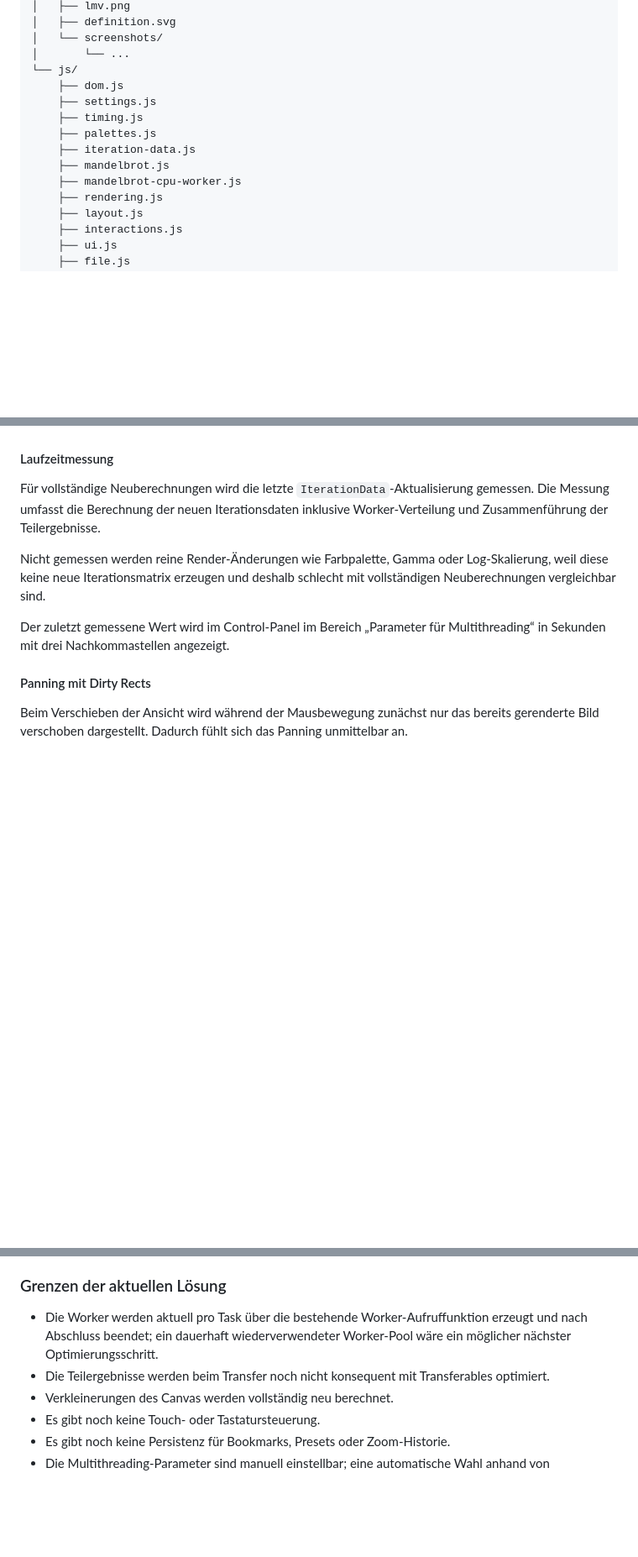
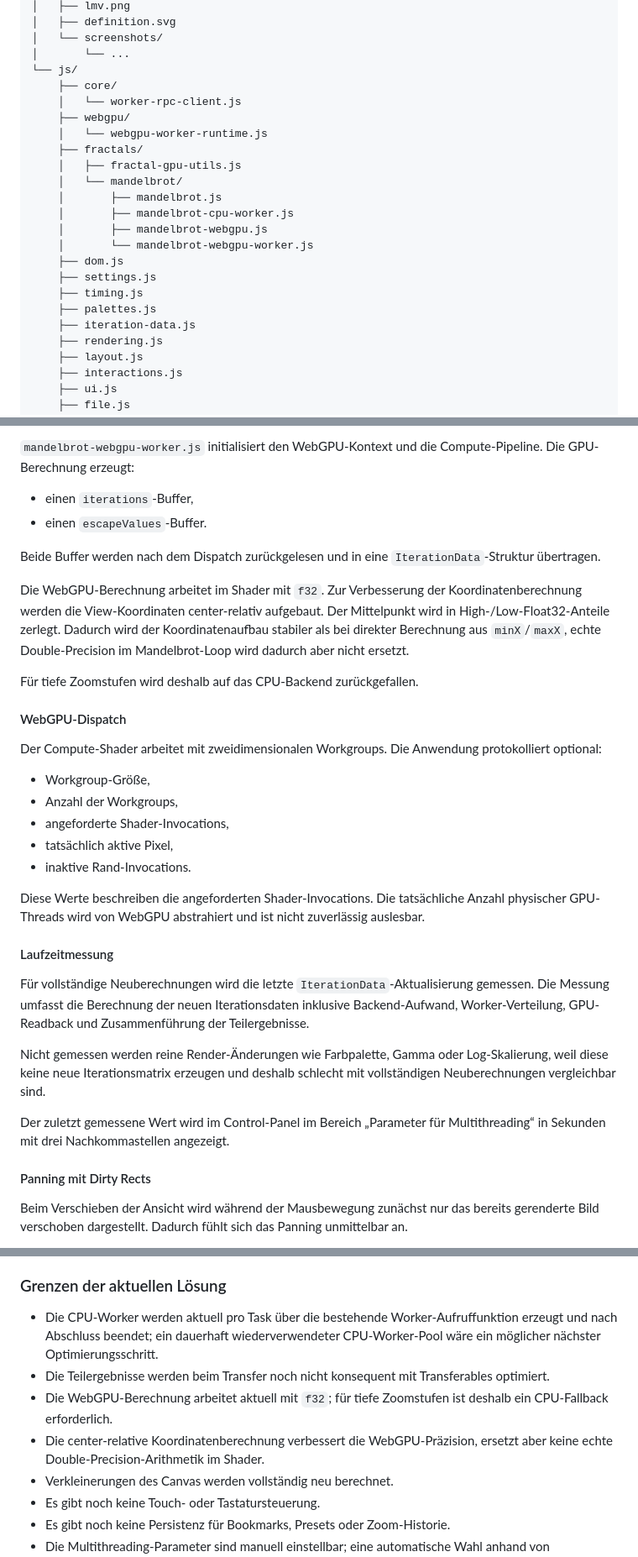
Before and after one commit to dirk-gessner/Mandelbrot-Viewer, a Markdown page: README.md, 3 parts joined by grey strips. Shown at 84% size. GitHub-like rendering; blank space fills up the shorter version.

```diff
--- a/README.md
+++ b/README.md
@@ -179,13 +173,22 @@ Für die innere Menge stehen mehrere feste Farben zur Verfügung:
 │   └── screenshots/
 │       └── ...
 └── js/
+    ├── core/
+    │   └── worker-rpc-client.js
+    ├── webgpu/
+    │   └── webgpu-worker-runtime.js
+    ├── fractals/
+    │   ├── fractal-gpu-utils.js
+    │   └── mandelbrot/
+    │       ├── mandelbrot.js
+    │       ├── mandelbrot-cpu-worker.js
+    │       ├── mandelbrot-webgpu.js
+    │       └── mandelbrot-webgpu-worker.js
     ├── dom.js
     ├── settings.js
     ├── timing.js
     ├── palettes.js
     ├── iteration-data.js
-    ├── mandelbrot.js
-    ├── mandelbrot-cpu-worker.js
     ├── rendering.js
     ├── layout.js
     ├── interactions.js
@@ -299,7 +330,29 @@ Die Worker selbst kennen keine Parallelisierungslogik. Sie berechnen nur ein ein
+`mandelbrot-webgpu-worker.js` initialisiert den WebGPU-Kontext und die Compute-Pipeline. Die GPU-Berechnung erzeugt:
+
+- einen `iterations`-Buffer,
+- einen `escapeValues`-Buffer.
+
+Beide Buffer werden nach dem Dispatch zurückgelesen und in eine `IterationData`-Struktur übertragen.
+
+Die WebGPU-Berechnung arbeitet im Shader mit `f32`. Zur Verbesserung der Koordinatenberechnung werden die View-Koordinaten center-relativ aufgebaut. Der Mittelpunkt wird in High-/Low-Float32-Anteile zerlegt. Dadurch wird der Koordinatenaufbau stabiler als bei direkter Berechnung aus `minX`/`maxX`, echte Double-Precision im Mandelbrot-Loop wird dadurch aber nicht ersetzt.
+
+Für tiefe Zoomstufen wird deshalb auf das CPU-Backend zurückgefallen.
+
+#### WebGPU-Dispatch
+
+Der Compute-Shader arbeitet mit zweidimensionalen Workgroups. Die Anwendung protokolliert optional:
+
+- Workgroup-Größe,
+- Anzahl der Workgroups,
+- angeforderte Shader-Invocations,
+- tatsächlich aktive Pixel,
+- inaktive Rand-Invocations.
+
+Diese Werte beschreiben die angeforderten Shader-Invocations. Die tatsächliche Anzahl physischer GPU-Threads wird von WebGPU abstrahiert und ist nicht zuverlässig auslesbar.
 
 #### Laufzeitmessung
 
-Für vollständige Neuberechnungen wird die letzte `IterationData`-Aktualisierung gemessen. Die Messung umfasst die Berechnung der neuen Iterationsdaten inklusive Worker-Verteilung und Zusammenführung der Teilergebnisse.
+Für vollständige Neuberechnungen wird die letzte `IterationData`-Aktualisierung gemessen. Die Messung umfasst die Berechnung der neuen Iterationsdaten inklusive Backend-Aufwand, Worker-Verteilung, GPU-Readback und Zusammenführung der Teilergebnisse.
 
 Nicht gemessen werden reine Render-Änderungen wie Farbpalette, Gamma oder Log-Skalierung, weil diese keine neue Iterationsmatrix erzeugen und deshalb schlecht mit vollständigen Neuberechnungen vergleichbar sind.
 
@@ -388,8 +451,10 @@ Dirty Rects reduzieren die Arbeit auf die Bereiche, für die noch keine gültige
 
 ### Grenzen der aktuellen Lösung
 
-- Die Worker werden aktuell pro Task über die bestehende Worker-Aufruffunktion erzeugt und nach Abschluss beendet; ein dauerhaft wiederverwendeter Worker-Pool wäre ein möglicher nächster Optimierungsschritt.
+- Die CPU-Worker werden aktuell pro Task über die bestehende Worker-Aufruffunktion erzeugt und nach Abschluss beendet; ein dauerhaft wiederverwendeter CPU-Worker-Pool wäre ein möglicher nächster Optimierungsschritt.
 - Die Teilergebnisse werden beim Transfer noch nicht konsequent mit Transferables optimiert.
+- Die WebGPU-Berechnung arbeitet aktuell mit `f32`; für tiefe Zoomstufen ist deshalb ein CPU-Fallback erforderlich.
+- Die center-relative Koordinatenberechnung verbessert die WebGPU-Präzision, ersetzt aber keine echte Double-Precision-Arithmetik im Shader.
 - Verkleinerungen des Canvas werden vollständig neu berechnet.
 - Es gibt noch keine Touch- oder Tastatursteuerung.
 - Es gibt noch keine Persistenz für Bookmarks, Presets oder Zoom-Historie.
```
Also changed, not shown: other parts of README.md (+74 -36 lines).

(Exercise goal):
Which lines above hold the string "keine"? Copy every one of them.

(Response):
@@ -299,7 +330,29 @@ Die Worker selbst kennen keine Parallelisierungslogik. Sie berechnen nur ein ein
 Nicht gemessen werden reine Render-Änderungen wie Farbpalette, Gamma oder Log-Skalierung, weil diese keine neue Iterationsmatrix erzeugen und deshalb schlecht mit vollständigen Neuberechnungen vergleichbar sind.
@@ -388,8 +451,10 @@ Dirty Rects reduzieren die Arbeit auf die Bereiche, für die noch keine gültige
+- Die center-relative Koordinatenberechnung verbessert die WebGPU-Präzision, ersetzt aber keine echte Double-Precision-Arithmetik im Shader.
 - Es gibt noch keine Touch- oder Tastatursteuerung.
 - Es gibt noch keine Persistenz für Bookmarks, Presets oder Zoom-Historie.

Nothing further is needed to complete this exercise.